Matt Wilson: Contrary to my initial belief, this is not the long-awaited fifth sequel to Apollo 13, though it apparently uses half of the stock footage that film did. No, the elevator pitch for this one appears to have been, “Paranormal Activity…in space! That is, in the space program! Specifically, in the ‘lost’ last Apollo mission!” Which is a really long elevator pitch. Step it up, producers! Anyway, I’m going to go ahead and give away the twist ending without having seen the movie: Somehow, the little creatures/demons/the virus/the deadly goo from the moon figured out a way to pilot the lander! And it took them until about…April 2011 to do it! AHHHHHHHHHHH!

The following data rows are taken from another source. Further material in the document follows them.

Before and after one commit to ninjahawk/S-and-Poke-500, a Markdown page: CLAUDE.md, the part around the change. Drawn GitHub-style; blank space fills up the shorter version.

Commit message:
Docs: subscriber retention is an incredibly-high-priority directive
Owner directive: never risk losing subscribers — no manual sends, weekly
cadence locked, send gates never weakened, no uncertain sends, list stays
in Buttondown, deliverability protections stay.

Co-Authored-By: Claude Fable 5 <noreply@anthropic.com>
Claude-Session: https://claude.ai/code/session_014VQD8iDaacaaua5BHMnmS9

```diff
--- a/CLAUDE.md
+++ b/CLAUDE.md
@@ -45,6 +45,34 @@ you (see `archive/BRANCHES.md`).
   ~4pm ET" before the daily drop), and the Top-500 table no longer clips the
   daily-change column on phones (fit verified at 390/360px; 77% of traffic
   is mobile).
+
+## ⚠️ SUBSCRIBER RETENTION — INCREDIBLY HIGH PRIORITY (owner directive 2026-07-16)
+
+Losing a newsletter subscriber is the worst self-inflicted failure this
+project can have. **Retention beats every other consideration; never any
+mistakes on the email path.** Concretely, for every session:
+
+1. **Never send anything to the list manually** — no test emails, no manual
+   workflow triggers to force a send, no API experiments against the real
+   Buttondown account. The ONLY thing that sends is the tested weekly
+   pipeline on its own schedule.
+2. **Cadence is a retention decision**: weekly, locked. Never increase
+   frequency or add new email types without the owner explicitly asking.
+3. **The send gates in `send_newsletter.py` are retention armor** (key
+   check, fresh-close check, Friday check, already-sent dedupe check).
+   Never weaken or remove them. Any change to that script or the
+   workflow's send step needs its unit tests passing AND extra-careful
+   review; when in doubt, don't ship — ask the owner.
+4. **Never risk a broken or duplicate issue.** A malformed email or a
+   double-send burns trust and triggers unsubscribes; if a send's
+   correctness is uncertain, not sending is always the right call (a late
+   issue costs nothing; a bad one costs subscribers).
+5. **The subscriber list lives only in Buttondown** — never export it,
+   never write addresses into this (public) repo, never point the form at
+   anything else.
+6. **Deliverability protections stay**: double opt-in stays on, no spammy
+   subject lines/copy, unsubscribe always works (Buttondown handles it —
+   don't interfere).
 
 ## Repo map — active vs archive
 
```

Dorian Wright: There’s one thing here that I do like. A moon lander is actually a pretty good setting for a nicely claustrophobic horror film. It doesn’t look like we’re getting a good horror film, just another blurry, something jumps at you film, but I guess we can’t have everything we want.
The big problem for me is the way the film is being presented. I’ve said it before, but I’m really not fond at all of the “found footage” or “mockumentary” movies, especially in the horror genre. That trick really only ever worked once, in The Blair Witch Project, and not even terribly well then. I suppose the cost to profit ratio is just too strong to expect the genre to ever really go away.
The other thing that annoys me, and this is especially true of this film, is that the insistence that “no, really, this is all true, honest” does something of a disservice to the people who actually, you know, wrote, directed and acted in this. I always wonder how those folks react to being told that, nope, sorry, we’re not sending you out to do any press, it would hurt our marketing efforts if people found out you’re real.
Dorian Wright: I’ve never actually seen any of the films in this series. I saw Torque, the motorcycle themed knock-off, and about fifteen minutes of a Christian themed knock-off, but my knowledge of the franchise itself doesn’t extend past knowing of its existence and hearing people talk about the apparently hilarious unintentional homoeroticism.
This looks like a movie about men in tight shirts driving cars, explosions, and really awful dialogue. I’m going to toss out the phrase “not for me” and leave it at that.
Anna Neatrour: This is exactly what I’d expect from a Fast and the Furious trailer – people shoot guns, jump off roofs, drive cars, and there are lots of jiggling girls gyrating around sports cars.
I have a high tolerance for dumb summer action movies, and Fast Five looks like it will deliver plenty of stupidity and explosions. I had to laugh when I caught a glimpse of The Rock’s weedy beard as he intoned “Don’t let them get into cars.” I will be disappointed if the cars towing safes scene is the major demonstration of action movie physics in the movie, because I do occasionally like to be surprised when I go to the movies, and I’m always disappointed when the trailers essentially show all of the movie in two minutes. I suspect that my major complaint about the movie will be the same thing that bugged me about the trailer: not enough Sung Kang.